The mention of the Nicolaitans in the letters to Ephesus and Pergamum seems to baffle historians, but if we translate the word it removes the difficulty. Nica’o means to rule over, and the rest of the word means the laity, or common members of the Church. The nicolaitans wanted to impose a top-down hierarchy of Church leadership with a regulated priesthood, offices, orders, heads of congregations, heads of heads, and so forth. This was foreign to the early church.
Jesus commends Ephesus for resisting this heresy, but when we come to Pergamum, He writes, “Thus you also have those who hold to the doctrine of the Nicolaitans, which thing I hate.”
For a thoughtful, scriptural treatment on the subject of hierarchy in the Church, I recommend Richard Jacobson’s book, Unchurching. For a quick introduction, check out his animations at https://www.youtube.com/user/ChurchAnarchist/videos. He uses the term “Church Anarchist” (i.e. against hierarchy) humorously, because long study of the New Testament led him to step down from being a Senior Pastor on salary to learn what it means to live as an equal with fellow-believers under the headship of Christ.
To give his arguments in brief, we have Jesus saying:
“You know that the rulers of the Gentiles lord it over them, and those who are great exercise authority over them. Yet it shall not be so among you; but whoever desires to become great among you, let him be your servant. And whoever desires to be first among you, let him be your slave”
Matthew 20:25-27 (See it also in Mark 10:42, Luke 22:25)
And we have Peter, the recognized leader of the Church after Christ ascended, saying,
The elders who are among you I exhort, I who am a fellow elder and a witness of of the sufferings of Christ, and also a partaker of the glory that will be revealed: Shepherd the flock of God which is among you, serving as overseers, not by compulsion but willingly, not for dishonest gain but eagerly; nor as being lords over those entrusted to you, but being examples to the flock; and when the Chief Shepherd appears, you will receive the crown of glory that does not fade away. Likewise, you younger people, submit yourselves to your elders. Yes, all of you be submissive to one another, and be clothed with humility, for “God resists the proud, but gives grace to the humble.” Therefore humble yourselves under the mighty hand of God, that He may exalt you in due time, casting all your care upon Him, for He cares for you.
1 Peter 5:1-7 NKJV

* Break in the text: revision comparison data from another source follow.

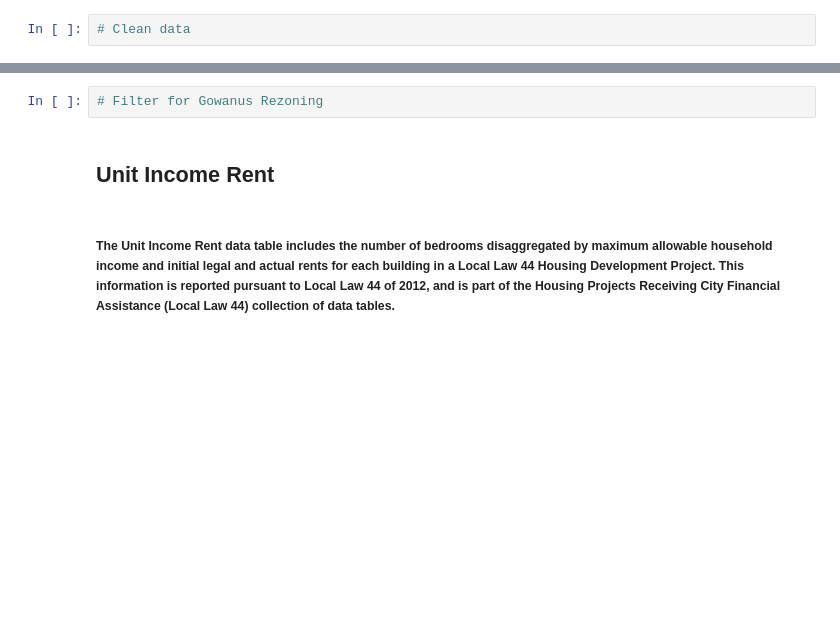
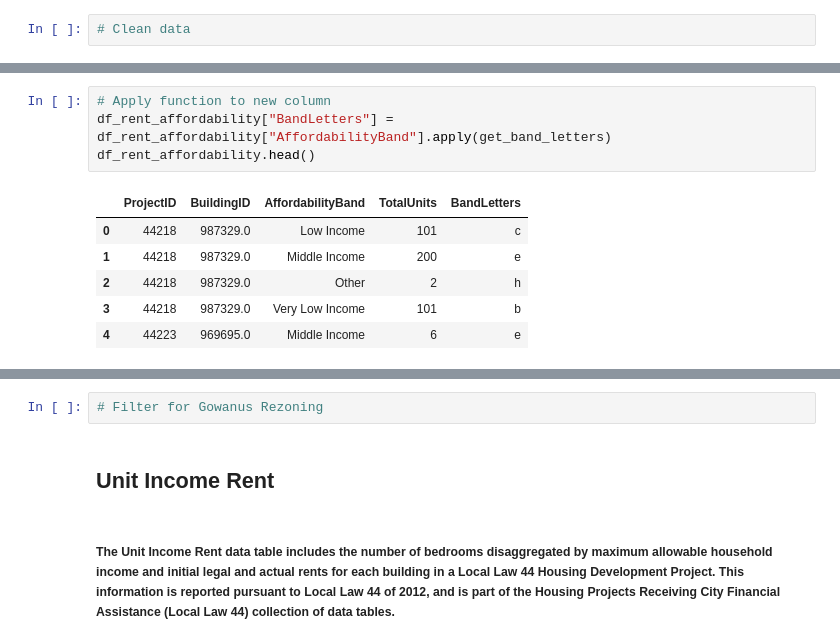
Before and after one commit to tkalainoff/gowanus-rezoning, a Jupyter notebook: data/LL44-analysis.ipynb, the cells around one changed output, grey strips where cells are left out. Saved outputs shown, nothing was run; the diff lists cells and outputs as text; blank space fills up the shorter version.

```diff
--- a/data/LL44-analysis.ipynb
+++ b/data/LL44-analysis.ipynb
@@ -216,0 +300,11 @@ dtype: object
+# %%
+# Apply function to new column
+df_rent_affordability["BandLetters"] = df_rent_affordability["AffordabilityBand"].apply(get_band_letters)
+df_rent_affordability.head()
+# %% [output]
+|  | ProjectID | BuildingID | AffordabilityBand | TotalUnits | BandLetters |
+| 0 | 44218 | 987329.0 | Low Income | 101 | c |
+| 1 | 44218 | 987329.0 | Middle Income | 200 | e |
+| 2 | 44218 | 987329.0 | Other | 2 | h |
+| 3 | 44218 | 987329.0 | Very Low Income | 101 | b |
+| 4 | 44223 | 969695.0 | Middle Income | 6 | e |
```
Also changed, not shown: parts of 12 cells of this notebook, 4 other files.
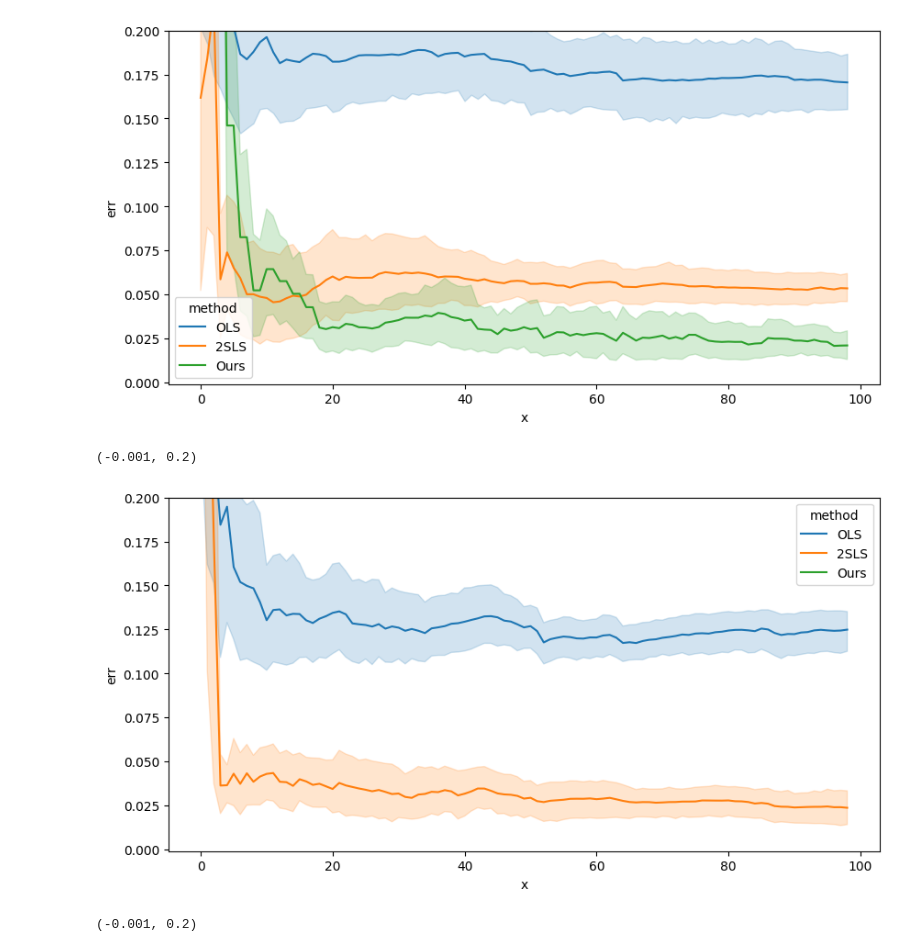
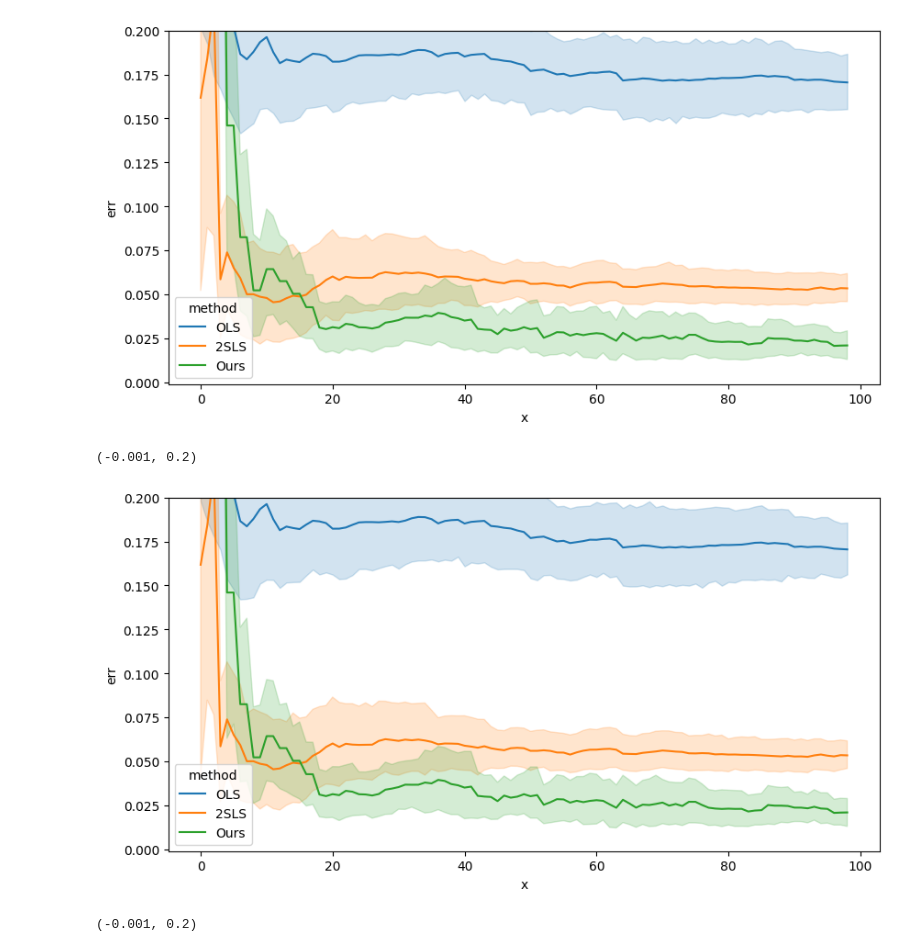
Before and after one commit to muneebaadil/strategic-instrumental-variable-regression, a Jupyter notebook: plot.ipynb, the cells around one changed output. Drawn from its saved outputs; the diff is of its cells as text; code cells hidden in the pictures.

```diff
--- a/plot.ipynb
+++ b/plot.ipynb
@@ -159,18 +159,18 @@ for bias in (1.25, 1.5, 1.75, 2):
 [figure]
 [figure]
 # %%
-with open(f'experiments-new-theory/harris-with-selection-round100/data', 'rb') as f:
+with open(f'experiments-new-theory/test-run/data', 'rb') as f:
     data =pickle.load(f)
 data['error_list_mean']
 df = errmat2df(data['error_list_mean'])
 fig,ax=plt.subplots(figsize=(10,5))
 sns.lineplot(
     data=df, x='x', y='err', hue='method', errorbar=('ci', 95), ax=ax
 )
 ax.set_ylim(-0.001, 0.2)
 # %% [output]
 (-0.001, 0.2)
-[figure, old version]
+[figure, new version]
 # %%
 with open(f'experiments-new-theory/harris-with-selection-common-conversion-round100/data', 'rb') as f:
     data =pickle.load(f)
```
Also changed, not shown: 1 other file.
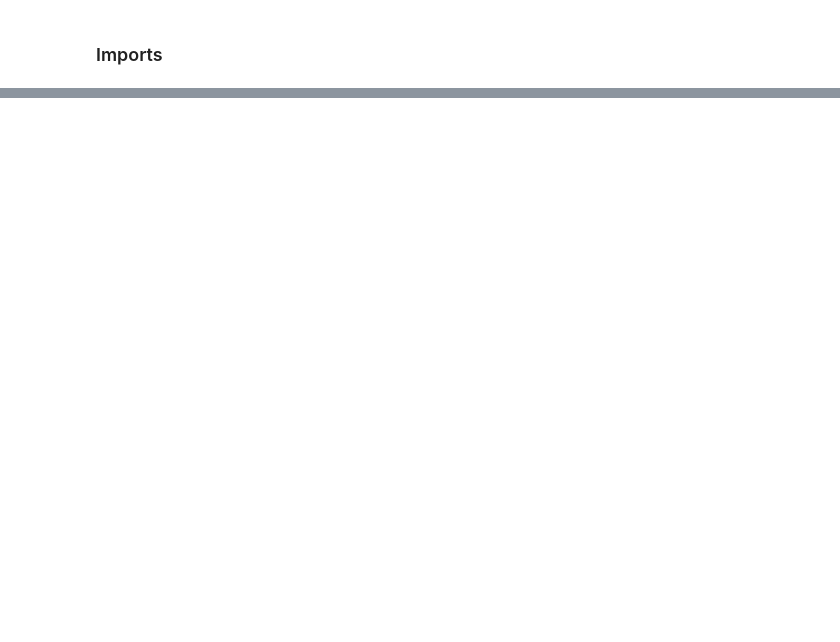
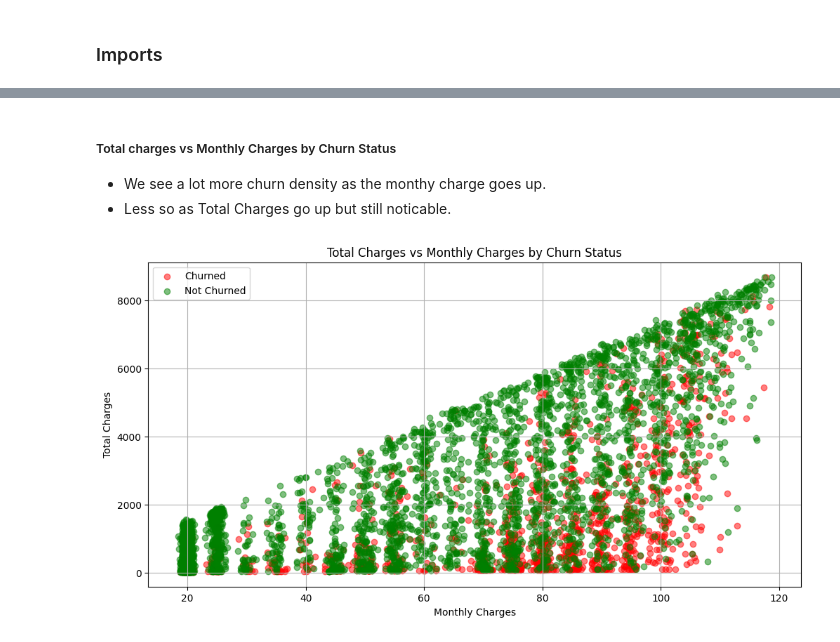
Before and after one commit to eelysee/telco_churn_ds_project, a Jupyter notebook: Final Report.ipynb, the cells around one changed output, grey strips where cells are left out. Drawn from its saved outputs; the diff is of its cells as text; code cells hidden in the pictures; blank space fills up the shorter version.

```diff
--- a/Final Report.ipynb
+++ b/Final Report.ipynb
@@ -61,0 +142,8 @@ telco.head()
+# %% [markdown]
+##### Total charges vs Monthly Charges by Churn Status
+- We see a lot more churn density as the monthy charge goes up.
+- Less so as Total Charges go up but still noticable.
+# %%
+model.churn_scatter_plot(train)
+# %% [output]
+[figure, added]
```
Also changed, not shown: parts of 70 cells of this notebook, 4 other files.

Peter first rejects hierarchy by making himself an equal with the elders to whom he writes. He defines the pastor (a word that means shepherd) as an elder, and vice versa. Some translations use “bishop” but that word also means a servant who watches the sheep. There is no indication that a pastor or bishop is higher than an elder, or that he, the apostle and “fellow elder” is above them. They are equals under Christ, period.
The elders were to watch over the flock of God like shepherds. Shepherds watched over valuable livestock for their masters and had about the lowest occupation there was, being slaves and not owners (“lords” means owners) of the flock. They were not in it as a career with a degree, certificate of ordination, and salary.
Peter emphasizes the same mutual submission of all believers here that Paul applied to married couples in Ephesians 5:21 and following. The Church is not to conduct itself in the way a corporation or empire does. We are a family, and we submit to one another, following the example of our elders or parents in the faith.
Can a woman be an elder? This becomes easier to answer if we see the Church as a family and not as a 501(c)(3) corporation under the US Internal Revenue Code. Can a woman be a parent? Of course she can! Her role in the Church is comparable. Paul called Phoebe a deaconess in Romans 16:1-2, but the word deacon just means a servant, which is the same thing Peter said the elders and shepherds were. Bishop, pastor, elder, and deacon are all servants practicing mutual submission under the headship of Christ:
But I want you to understand that Christ is the head of every man, and the man is the head of a woman, and God is the head of Christ (1 Corinthians 11:3).
If Christ is the head of every man, he is my direct supervisor, no matter what name for “servant” I take. So the question of a woman being a fellow servant of Christ to the Church (e.g. a deaconess), or a spiritual parent to younger women (an “elderess,” if you will, see Titus 2:1-5), is not to be viewed as a position of authority in a corporation, but as a married act of love to Christ by keeping watch over his little ones, so they don’t become lost or stray away from him.
Mutual submission means we don’t make anyone higher or lower. A woman does not exercise authority over her husband, nor anyone else. She makes herself a servant and watches over the children and younger sisters. If you want to make her a deaconess or elderess, go ahead, it makes no difference what you call her. Should she give sermons on Sunday morning? We are missing the point. She should make herself a servant and not elevate herself.
Should a man become a Senior Pastor, with a salary and authority in the Church? Go back and read Matthew 20:25-27 again, and ask our Chief Shepherd what he means.
Does a man have authority over his wife? My Bible says he is to serve and care for her as a head serves the body it is yoked with, or as Christ gave himself for the Church (Ephesians 5:22-33). When he sacrifices his own desires and life for her benefit, he understands his role as a husband – or as Christ’s slave.